YOUR TASK
Lines with "MongoDB": please show every one of them from the listing below.

PROVIDED RECORDS
#####

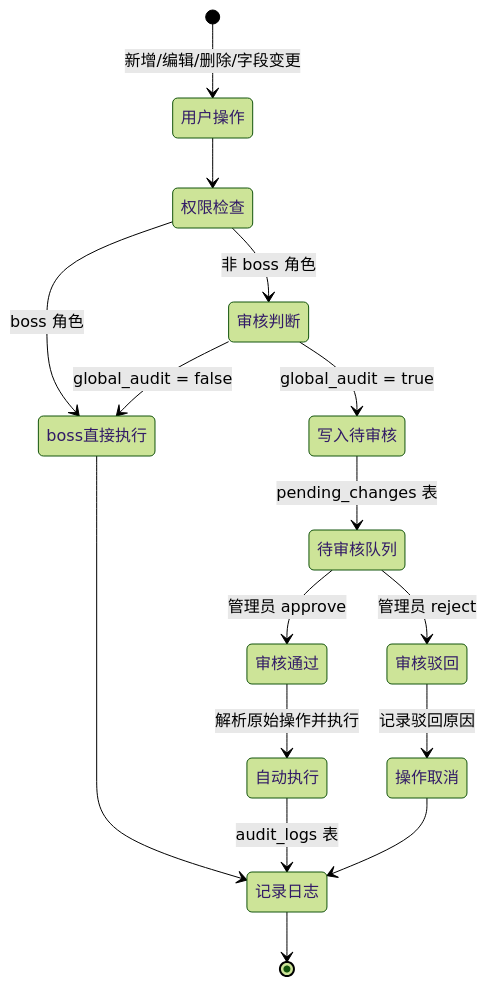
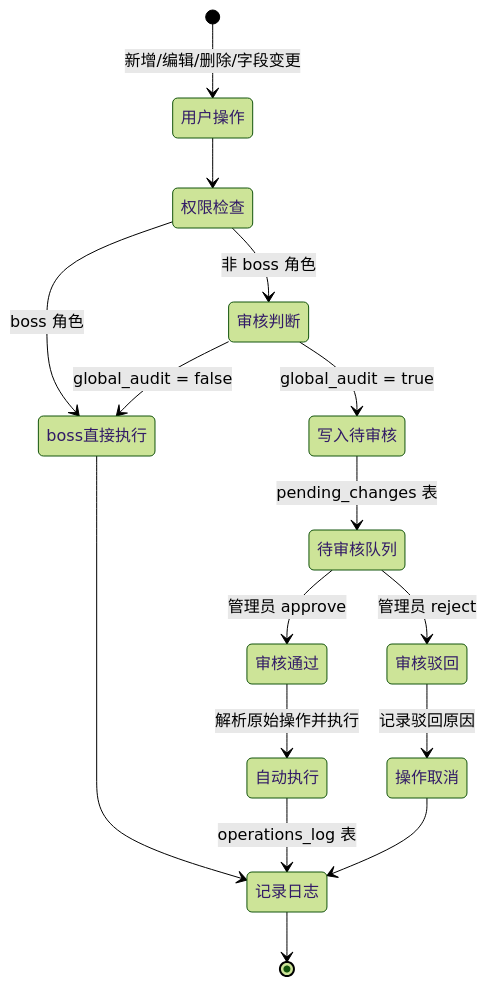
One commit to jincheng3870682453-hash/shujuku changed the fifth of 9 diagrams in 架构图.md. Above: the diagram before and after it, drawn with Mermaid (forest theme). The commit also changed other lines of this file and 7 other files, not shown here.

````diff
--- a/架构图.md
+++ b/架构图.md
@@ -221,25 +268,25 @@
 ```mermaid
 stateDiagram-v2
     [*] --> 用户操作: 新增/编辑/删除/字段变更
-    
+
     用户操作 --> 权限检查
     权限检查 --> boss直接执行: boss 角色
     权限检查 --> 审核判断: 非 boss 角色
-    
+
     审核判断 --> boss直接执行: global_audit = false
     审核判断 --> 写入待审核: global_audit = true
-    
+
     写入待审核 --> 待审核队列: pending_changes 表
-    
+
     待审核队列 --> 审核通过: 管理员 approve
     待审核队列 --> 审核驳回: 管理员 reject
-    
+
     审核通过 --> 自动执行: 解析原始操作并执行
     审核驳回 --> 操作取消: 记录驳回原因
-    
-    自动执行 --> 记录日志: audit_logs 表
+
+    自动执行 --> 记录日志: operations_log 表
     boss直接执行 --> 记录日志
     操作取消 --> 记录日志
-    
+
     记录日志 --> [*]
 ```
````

#####

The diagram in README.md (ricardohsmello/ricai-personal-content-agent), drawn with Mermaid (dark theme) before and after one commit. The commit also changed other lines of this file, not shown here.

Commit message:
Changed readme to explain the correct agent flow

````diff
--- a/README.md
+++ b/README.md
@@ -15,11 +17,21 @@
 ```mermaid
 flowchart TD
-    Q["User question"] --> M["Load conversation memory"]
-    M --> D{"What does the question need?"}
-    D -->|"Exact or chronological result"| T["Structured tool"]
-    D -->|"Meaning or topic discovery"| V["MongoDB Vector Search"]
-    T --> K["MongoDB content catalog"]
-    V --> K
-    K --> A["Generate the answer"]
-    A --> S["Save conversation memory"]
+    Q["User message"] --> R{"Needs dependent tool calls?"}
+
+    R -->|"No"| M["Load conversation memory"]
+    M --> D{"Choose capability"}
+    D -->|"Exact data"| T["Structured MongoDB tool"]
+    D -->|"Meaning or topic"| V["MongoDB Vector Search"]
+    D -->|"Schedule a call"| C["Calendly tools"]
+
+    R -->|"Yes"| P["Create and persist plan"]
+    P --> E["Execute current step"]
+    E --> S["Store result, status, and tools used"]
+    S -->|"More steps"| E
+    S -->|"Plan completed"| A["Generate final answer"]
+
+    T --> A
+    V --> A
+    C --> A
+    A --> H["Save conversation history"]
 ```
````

#####

TASK SOLUTION
-    D -->|"Meaning or topic discovery"| V["MongoDB Vector Search"]
-    T --> K["MongoDB content catalog"]
+    D -->|"Exact data"| T["Structured MongoDB tool"]
+    D -->|"Meaning or topic"| V["MongoDB Vector Search"]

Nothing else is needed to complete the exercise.